- Task description: Examine each line of the data. Copy the line if it includes the word "return".

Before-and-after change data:
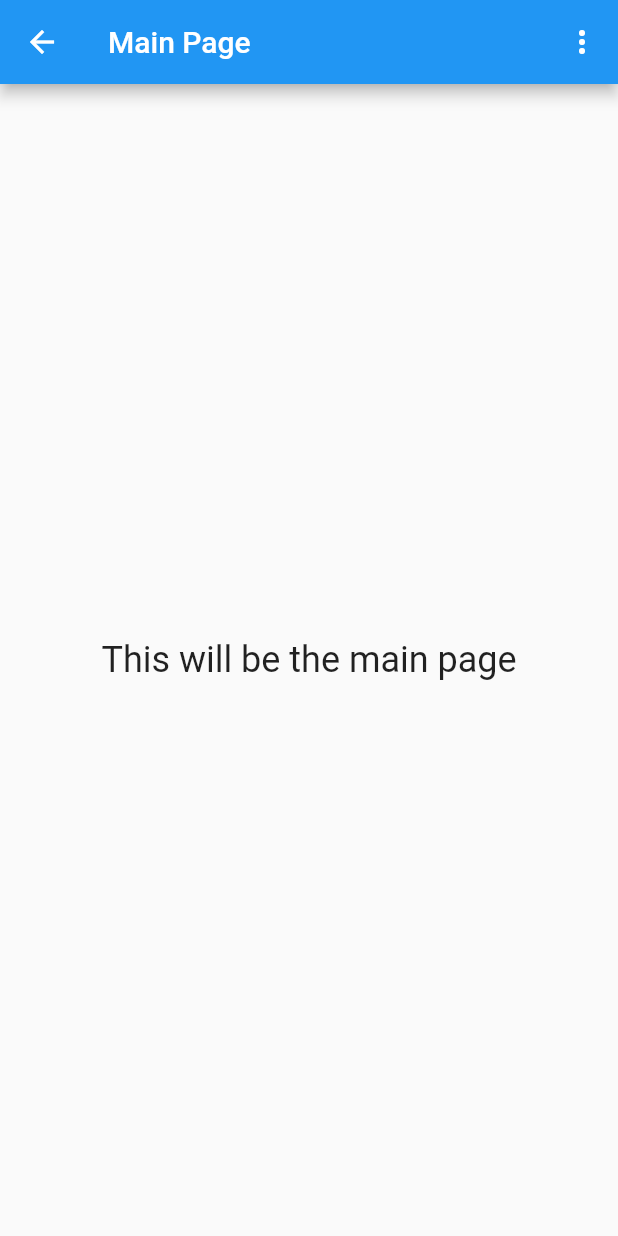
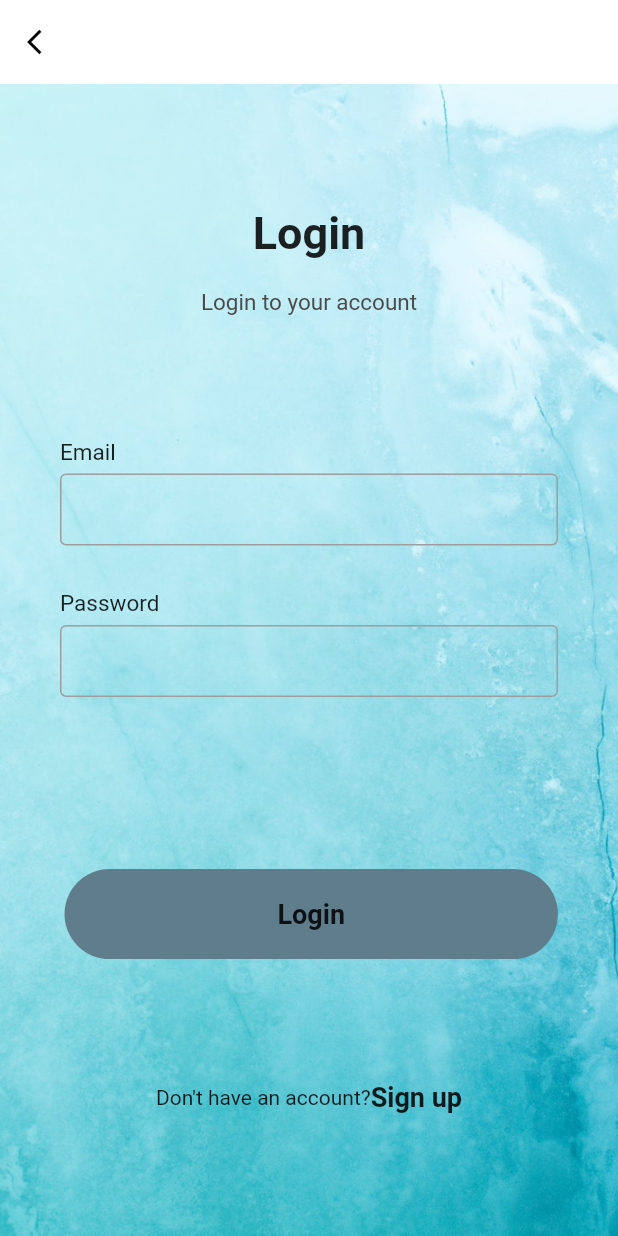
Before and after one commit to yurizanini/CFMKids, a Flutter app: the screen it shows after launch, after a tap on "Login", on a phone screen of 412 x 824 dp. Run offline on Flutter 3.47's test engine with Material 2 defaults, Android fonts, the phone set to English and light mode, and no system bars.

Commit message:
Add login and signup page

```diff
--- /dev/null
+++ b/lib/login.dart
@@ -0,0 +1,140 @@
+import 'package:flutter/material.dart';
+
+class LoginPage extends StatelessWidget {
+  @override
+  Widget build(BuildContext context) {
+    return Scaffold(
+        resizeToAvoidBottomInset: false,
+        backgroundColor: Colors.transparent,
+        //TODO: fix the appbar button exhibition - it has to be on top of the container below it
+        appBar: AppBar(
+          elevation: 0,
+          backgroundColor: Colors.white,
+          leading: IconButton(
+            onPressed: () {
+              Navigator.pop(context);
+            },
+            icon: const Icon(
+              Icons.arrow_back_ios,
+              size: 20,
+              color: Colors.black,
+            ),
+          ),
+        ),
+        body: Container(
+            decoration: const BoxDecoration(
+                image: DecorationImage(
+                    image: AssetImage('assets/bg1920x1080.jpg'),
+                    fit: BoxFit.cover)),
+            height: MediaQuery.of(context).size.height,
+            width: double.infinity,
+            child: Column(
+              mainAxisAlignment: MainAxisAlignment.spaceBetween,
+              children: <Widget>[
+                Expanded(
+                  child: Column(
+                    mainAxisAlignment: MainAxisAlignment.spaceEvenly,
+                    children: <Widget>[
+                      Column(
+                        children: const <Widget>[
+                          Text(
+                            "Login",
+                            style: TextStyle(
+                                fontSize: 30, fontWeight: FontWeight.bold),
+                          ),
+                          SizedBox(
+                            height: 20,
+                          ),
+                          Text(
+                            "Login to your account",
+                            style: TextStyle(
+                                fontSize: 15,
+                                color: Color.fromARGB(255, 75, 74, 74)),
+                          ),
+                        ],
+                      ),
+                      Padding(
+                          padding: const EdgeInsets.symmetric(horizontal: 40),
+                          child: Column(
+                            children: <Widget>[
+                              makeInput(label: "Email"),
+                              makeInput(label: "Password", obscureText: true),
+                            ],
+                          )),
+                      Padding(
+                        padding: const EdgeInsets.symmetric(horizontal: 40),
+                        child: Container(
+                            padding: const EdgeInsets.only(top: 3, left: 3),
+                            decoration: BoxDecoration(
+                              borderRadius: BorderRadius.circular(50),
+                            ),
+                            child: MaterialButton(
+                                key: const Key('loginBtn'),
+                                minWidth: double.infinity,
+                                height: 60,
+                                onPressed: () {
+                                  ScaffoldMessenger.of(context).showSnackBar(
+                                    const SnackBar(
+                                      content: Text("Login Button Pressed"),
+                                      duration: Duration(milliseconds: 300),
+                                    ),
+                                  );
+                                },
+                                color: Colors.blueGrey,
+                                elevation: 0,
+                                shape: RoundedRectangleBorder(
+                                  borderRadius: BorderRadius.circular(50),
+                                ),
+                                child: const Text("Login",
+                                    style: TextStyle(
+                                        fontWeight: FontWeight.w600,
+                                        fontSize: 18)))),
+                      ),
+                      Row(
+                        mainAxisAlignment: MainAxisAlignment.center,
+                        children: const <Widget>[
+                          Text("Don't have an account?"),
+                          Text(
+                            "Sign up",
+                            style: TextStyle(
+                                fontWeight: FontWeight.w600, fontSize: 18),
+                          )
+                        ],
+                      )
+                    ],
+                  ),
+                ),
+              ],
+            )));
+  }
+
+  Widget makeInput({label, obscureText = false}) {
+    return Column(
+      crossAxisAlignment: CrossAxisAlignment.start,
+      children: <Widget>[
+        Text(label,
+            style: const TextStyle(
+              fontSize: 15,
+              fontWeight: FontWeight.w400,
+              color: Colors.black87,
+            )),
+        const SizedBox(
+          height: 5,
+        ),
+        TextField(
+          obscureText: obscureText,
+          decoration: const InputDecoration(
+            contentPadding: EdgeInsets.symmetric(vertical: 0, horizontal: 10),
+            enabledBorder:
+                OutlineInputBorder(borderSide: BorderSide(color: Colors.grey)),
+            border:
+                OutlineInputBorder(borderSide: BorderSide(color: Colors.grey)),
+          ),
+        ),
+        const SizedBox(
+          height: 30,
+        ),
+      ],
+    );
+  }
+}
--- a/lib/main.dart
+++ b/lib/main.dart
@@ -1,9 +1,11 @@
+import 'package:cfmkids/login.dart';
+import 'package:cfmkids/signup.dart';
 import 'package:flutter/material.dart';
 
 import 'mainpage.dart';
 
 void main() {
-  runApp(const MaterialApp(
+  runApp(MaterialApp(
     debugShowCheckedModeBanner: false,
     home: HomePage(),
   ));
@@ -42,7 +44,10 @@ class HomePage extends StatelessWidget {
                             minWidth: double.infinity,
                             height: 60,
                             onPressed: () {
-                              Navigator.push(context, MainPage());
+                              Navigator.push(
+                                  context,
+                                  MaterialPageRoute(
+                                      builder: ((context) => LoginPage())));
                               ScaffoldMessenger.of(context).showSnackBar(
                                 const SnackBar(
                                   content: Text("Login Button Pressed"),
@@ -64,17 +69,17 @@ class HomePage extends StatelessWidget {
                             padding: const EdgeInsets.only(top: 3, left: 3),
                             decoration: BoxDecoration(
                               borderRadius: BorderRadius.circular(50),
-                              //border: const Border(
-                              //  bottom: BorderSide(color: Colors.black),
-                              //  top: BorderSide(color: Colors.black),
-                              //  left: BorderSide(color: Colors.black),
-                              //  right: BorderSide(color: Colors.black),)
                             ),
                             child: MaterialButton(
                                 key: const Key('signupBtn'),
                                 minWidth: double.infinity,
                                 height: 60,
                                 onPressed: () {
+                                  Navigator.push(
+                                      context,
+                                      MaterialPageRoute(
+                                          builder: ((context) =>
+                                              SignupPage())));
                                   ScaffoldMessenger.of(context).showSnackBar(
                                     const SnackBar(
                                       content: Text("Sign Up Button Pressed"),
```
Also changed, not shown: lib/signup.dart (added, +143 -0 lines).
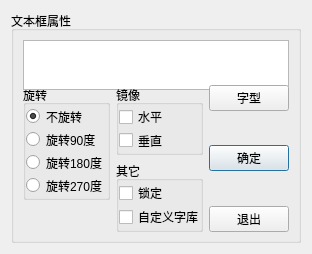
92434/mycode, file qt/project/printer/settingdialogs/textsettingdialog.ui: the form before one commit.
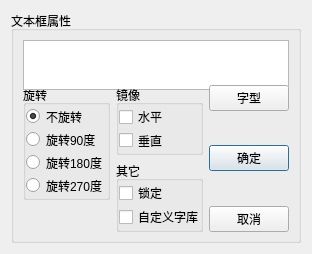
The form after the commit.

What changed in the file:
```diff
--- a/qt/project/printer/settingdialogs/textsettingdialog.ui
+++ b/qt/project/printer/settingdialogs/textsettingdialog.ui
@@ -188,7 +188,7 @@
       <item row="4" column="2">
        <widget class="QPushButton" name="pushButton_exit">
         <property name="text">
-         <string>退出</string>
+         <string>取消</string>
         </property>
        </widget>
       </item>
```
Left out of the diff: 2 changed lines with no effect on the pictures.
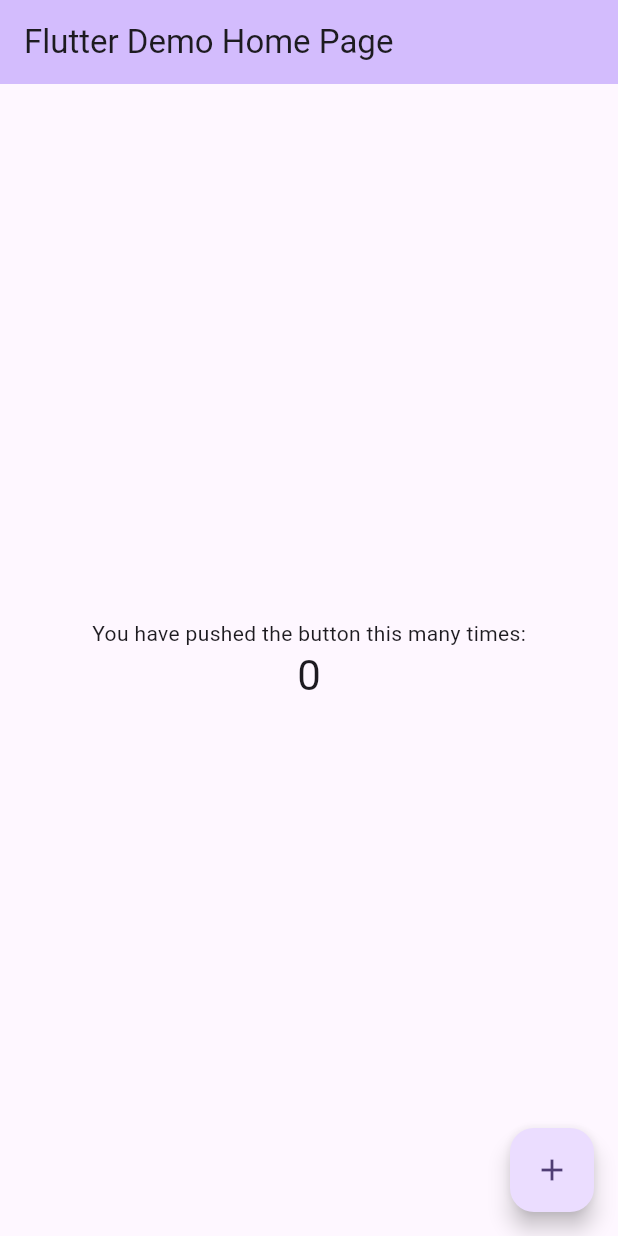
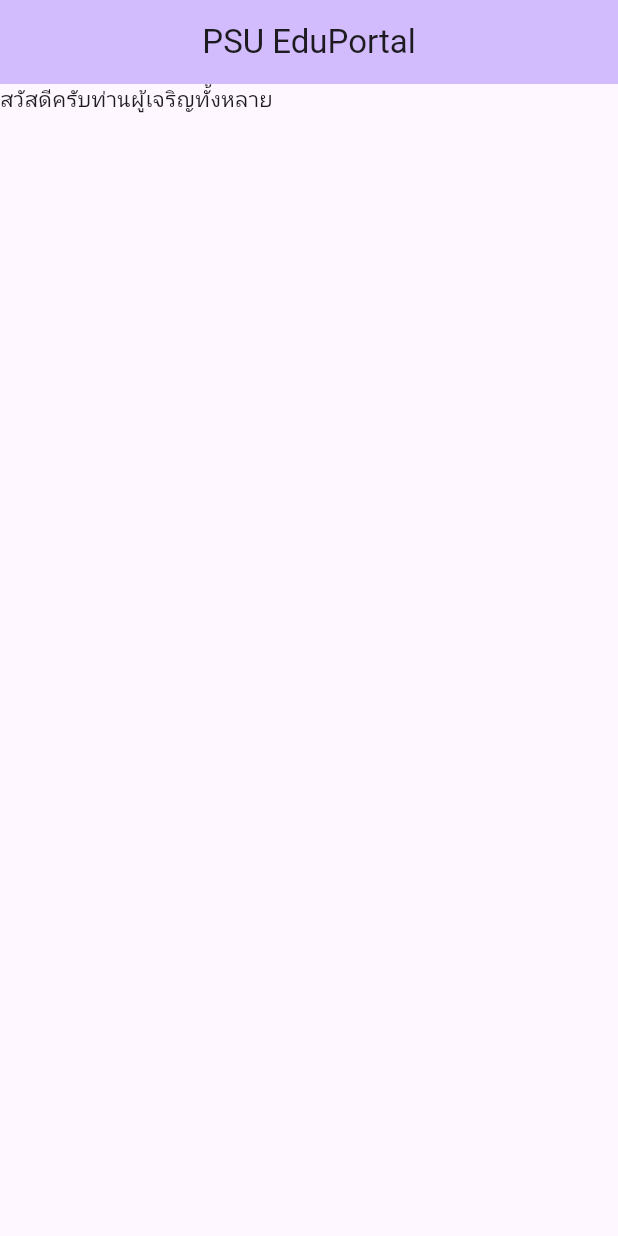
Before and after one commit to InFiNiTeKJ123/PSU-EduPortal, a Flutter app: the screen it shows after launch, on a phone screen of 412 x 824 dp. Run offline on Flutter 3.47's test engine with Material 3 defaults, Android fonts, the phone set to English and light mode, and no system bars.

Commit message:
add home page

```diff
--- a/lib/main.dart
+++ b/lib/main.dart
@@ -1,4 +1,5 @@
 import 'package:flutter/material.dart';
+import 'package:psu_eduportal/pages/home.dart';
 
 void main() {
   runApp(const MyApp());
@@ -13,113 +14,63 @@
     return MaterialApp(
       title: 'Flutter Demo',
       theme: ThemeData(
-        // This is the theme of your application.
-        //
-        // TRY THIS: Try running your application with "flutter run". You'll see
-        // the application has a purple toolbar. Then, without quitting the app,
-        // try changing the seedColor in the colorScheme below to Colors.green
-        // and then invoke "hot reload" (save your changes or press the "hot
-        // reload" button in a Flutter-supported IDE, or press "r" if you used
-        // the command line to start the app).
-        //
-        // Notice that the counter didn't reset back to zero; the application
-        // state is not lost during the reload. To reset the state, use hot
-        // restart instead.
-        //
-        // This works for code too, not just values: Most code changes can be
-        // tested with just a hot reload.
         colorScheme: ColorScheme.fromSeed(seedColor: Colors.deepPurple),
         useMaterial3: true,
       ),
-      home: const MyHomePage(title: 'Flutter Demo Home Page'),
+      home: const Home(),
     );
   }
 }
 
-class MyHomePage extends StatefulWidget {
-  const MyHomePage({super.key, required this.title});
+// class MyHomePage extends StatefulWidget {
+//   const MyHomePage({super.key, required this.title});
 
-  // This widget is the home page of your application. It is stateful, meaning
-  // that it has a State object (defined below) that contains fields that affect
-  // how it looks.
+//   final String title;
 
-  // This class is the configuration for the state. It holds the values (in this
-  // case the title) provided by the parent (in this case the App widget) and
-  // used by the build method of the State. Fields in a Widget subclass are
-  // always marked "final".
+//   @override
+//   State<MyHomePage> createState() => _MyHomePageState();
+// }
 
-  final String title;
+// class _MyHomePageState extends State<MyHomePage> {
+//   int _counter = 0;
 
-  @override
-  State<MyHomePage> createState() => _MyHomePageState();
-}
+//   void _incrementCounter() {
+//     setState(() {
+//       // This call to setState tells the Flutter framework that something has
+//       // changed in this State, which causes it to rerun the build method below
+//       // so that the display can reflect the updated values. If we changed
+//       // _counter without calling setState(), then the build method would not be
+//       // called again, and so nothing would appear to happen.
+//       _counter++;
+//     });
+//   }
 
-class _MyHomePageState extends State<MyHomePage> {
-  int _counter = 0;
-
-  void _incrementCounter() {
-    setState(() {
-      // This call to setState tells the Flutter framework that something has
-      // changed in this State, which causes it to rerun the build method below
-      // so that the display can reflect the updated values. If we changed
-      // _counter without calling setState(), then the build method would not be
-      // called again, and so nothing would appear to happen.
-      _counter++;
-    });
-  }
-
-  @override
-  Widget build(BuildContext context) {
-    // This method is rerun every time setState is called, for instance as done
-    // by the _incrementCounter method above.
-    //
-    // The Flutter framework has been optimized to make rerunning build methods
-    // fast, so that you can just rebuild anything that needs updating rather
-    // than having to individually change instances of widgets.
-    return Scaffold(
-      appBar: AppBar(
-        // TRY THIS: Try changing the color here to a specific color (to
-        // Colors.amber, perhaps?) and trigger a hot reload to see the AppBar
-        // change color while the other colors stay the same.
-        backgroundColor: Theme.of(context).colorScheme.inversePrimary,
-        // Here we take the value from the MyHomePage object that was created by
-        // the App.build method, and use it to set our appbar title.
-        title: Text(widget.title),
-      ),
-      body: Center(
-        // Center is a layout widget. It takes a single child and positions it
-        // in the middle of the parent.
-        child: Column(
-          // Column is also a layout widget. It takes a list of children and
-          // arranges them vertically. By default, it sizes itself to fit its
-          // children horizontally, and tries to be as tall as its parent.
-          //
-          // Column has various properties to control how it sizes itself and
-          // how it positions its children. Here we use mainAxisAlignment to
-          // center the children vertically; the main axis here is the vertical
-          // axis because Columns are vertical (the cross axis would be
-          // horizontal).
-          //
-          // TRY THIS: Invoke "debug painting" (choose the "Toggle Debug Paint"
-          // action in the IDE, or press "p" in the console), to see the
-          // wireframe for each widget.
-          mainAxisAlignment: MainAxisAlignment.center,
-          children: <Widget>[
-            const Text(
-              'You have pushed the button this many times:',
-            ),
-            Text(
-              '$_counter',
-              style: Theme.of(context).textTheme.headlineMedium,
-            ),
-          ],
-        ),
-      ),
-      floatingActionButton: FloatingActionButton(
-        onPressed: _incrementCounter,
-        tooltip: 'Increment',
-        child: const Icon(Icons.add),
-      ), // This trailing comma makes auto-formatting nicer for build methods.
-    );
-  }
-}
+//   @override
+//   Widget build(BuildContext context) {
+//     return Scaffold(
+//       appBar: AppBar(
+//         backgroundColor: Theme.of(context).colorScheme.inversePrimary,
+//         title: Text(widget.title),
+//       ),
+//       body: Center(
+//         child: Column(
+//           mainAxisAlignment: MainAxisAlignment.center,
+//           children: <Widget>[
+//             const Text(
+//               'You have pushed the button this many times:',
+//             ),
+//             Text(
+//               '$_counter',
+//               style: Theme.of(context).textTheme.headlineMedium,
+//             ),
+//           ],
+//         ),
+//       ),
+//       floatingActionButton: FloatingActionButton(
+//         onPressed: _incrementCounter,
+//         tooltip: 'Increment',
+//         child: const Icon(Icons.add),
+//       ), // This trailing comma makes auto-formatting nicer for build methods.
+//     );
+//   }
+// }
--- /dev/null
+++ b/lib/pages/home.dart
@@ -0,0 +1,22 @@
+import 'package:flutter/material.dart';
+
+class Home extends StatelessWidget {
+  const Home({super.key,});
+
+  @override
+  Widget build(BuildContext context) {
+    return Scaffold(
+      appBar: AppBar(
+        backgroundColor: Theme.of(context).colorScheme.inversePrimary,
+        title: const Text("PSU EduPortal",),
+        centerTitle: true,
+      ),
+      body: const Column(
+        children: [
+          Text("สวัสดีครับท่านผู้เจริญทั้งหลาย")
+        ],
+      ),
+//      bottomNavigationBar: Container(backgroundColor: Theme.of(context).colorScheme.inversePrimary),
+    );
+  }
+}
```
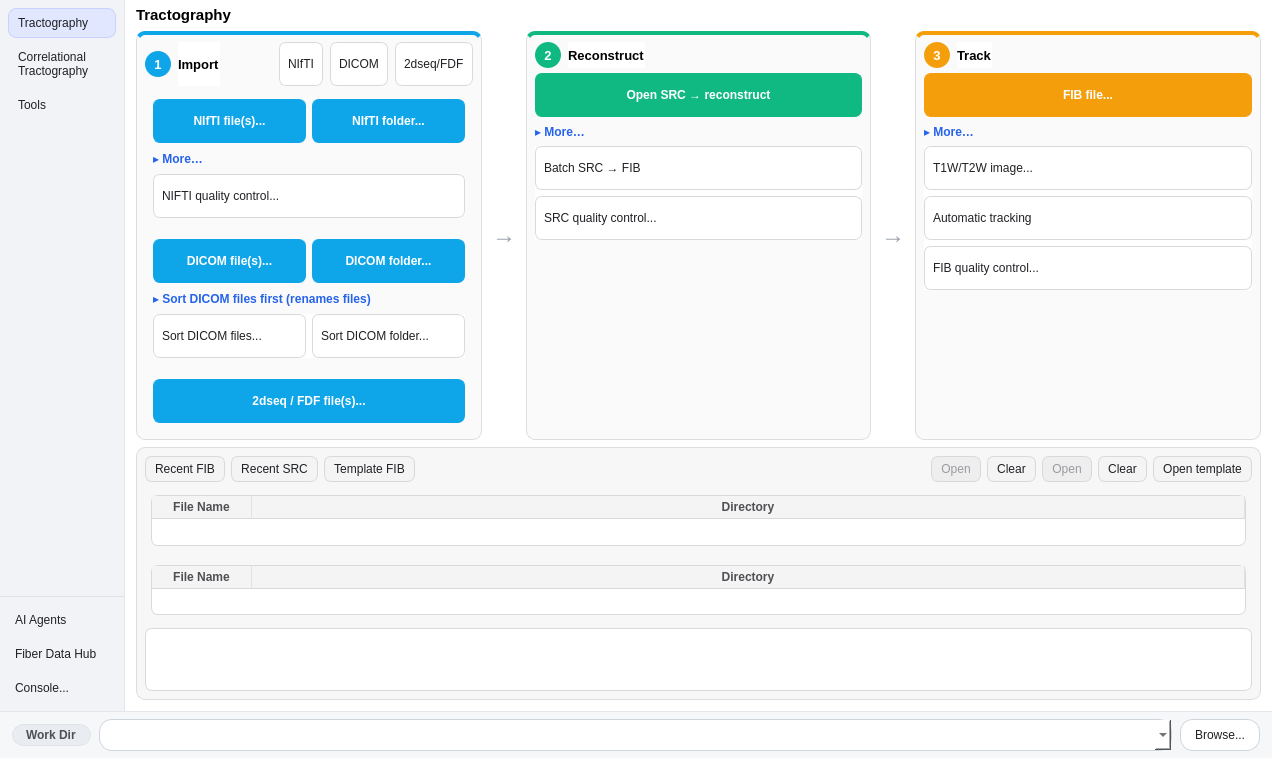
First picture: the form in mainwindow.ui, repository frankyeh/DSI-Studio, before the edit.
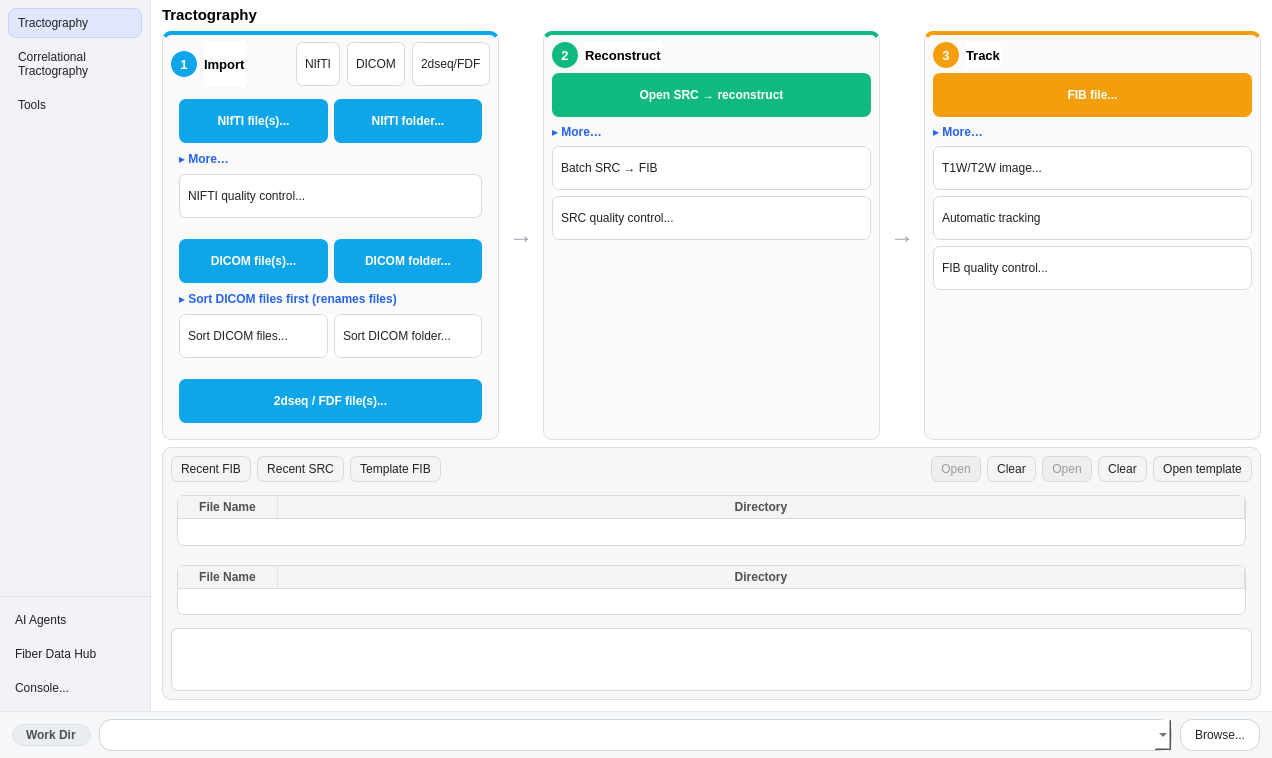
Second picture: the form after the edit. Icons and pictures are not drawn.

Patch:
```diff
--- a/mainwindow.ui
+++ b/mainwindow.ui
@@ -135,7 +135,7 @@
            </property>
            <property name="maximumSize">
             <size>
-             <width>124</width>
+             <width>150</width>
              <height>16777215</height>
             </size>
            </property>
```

- Answer to this exercise:
+    return Scaffold(
+    return Column(
     return MaterialApp(
-    return Scaffold(
+//     return Scaffold(
+    return Scaffold(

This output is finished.